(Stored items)
^^^^^^^^^^^^^^^^

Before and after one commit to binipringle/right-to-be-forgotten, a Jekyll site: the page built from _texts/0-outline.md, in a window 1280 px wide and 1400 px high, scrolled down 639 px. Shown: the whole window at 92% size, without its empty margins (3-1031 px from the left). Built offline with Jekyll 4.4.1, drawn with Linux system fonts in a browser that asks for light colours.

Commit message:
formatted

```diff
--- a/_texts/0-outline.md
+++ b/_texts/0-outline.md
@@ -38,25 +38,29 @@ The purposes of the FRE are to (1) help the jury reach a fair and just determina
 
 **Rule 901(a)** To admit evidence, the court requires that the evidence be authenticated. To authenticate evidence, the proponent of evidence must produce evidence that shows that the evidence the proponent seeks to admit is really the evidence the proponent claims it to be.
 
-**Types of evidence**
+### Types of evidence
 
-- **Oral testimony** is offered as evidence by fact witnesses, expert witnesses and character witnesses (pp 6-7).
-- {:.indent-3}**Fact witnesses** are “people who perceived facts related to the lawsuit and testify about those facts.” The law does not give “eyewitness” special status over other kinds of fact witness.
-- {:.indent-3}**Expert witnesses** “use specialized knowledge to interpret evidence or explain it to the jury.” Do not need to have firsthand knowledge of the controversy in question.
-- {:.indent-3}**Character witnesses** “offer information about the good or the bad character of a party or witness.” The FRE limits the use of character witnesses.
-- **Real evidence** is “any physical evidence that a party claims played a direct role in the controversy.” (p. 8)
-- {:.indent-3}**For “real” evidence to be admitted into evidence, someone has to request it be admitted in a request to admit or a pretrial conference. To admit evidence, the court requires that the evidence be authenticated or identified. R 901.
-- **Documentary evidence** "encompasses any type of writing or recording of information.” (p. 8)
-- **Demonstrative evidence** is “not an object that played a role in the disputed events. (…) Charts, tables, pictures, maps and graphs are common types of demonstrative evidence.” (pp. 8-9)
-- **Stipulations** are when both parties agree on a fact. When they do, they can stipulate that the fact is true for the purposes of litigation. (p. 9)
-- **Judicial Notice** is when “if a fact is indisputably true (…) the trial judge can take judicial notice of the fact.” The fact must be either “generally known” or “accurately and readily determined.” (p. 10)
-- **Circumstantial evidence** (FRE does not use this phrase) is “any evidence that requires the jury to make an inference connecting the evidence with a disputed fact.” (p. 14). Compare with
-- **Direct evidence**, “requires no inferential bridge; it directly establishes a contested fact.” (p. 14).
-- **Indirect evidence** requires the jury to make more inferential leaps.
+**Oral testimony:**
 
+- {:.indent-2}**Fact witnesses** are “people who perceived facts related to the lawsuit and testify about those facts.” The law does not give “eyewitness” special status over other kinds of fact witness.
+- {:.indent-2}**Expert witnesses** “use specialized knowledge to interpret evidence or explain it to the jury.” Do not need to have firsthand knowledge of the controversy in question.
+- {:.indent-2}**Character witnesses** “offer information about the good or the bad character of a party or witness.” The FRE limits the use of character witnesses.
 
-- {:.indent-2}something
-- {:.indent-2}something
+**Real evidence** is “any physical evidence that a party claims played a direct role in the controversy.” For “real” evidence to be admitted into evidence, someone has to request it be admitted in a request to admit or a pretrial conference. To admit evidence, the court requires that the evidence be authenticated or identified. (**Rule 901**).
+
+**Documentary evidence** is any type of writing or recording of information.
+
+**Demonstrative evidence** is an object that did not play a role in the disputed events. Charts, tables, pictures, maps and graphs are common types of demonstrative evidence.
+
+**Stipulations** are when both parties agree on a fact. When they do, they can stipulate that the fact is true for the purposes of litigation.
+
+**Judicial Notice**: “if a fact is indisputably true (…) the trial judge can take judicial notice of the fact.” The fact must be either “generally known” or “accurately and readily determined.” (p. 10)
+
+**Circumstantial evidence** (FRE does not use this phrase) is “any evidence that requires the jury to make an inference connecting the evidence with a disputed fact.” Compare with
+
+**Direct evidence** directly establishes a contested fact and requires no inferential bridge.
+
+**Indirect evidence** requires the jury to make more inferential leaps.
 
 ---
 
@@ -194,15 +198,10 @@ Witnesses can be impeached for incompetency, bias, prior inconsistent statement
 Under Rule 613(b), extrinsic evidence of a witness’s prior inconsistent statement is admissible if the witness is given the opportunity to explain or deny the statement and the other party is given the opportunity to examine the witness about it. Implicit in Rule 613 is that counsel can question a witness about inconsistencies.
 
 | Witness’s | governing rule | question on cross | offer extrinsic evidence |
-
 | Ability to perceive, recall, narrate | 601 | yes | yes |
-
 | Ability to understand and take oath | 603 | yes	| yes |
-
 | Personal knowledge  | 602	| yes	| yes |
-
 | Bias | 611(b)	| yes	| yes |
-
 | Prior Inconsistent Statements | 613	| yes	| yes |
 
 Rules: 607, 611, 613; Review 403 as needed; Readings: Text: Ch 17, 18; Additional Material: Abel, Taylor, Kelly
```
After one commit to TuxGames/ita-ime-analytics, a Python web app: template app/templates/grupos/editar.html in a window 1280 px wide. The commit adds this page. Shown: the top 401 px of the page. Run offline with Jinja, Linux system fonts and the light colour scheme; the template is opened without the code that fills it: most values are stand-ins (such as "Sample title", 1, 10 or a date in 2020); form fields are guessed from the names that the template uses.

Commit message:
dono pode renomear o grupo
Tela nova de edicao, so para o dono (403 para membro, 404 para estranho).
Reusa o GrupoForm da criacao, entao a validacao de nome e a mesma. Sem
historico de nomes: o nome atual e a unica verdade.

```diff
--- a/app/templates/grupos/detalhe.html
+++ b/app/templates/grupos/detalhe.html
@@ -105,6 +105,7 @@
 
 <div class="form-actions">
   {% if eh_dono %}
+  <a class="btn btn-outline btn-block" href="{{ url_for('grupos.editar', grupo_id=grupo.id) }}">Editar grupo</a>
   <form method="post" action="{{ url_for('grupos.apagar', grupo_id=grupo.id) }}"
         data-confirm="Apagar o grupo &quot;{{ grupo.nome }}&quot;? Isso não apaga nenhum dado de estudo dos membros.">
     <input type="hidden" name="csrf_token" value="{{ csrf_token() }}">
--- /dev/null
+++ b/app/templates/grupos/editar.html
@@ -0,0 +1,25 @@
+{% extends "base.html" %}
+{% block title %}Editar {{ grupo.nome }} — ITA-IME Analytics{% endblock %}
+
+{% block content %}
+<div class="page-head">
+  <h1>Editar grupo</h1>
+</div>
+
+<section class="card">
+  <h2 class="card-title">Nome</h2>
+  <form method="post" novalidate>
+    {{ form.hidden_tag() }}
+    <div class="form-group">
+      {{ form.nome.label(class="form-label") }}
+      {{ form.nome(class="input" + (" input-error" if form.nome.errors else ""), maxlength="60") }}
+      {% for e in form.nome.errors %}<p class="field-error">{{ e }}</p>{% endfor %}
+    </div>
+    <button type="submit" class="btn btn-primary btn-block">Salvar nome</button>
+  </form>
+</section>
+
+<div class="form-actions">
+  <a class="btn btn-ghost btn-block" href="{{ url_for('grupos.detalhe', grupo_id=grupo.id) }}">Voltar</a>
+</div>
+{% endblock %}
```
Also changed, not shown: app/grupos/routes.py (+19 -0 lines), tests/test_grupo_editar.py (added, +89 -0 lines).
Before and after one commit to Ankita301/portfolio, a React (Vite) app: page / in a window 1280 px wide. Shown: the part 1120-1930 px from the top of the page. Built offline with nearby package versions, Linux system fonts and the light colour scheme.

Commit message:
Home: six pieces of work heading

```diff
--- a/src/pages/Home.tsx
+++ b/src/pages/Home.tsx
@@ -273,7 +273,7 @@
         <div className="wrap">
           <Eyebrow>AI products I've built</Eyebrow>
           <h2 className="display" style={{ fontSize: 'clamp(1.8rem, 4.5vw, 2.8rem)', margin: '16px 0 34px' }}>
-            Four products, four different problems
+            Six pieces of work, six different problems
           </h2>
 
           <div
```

^^^^^^^^^^^^^^^^

▸ **GOAL OF THE EXERCISE**
Across all the entries, count the lines that contain "good", and state nothing but the total.

▸ **REPLY TO THE TASK**
2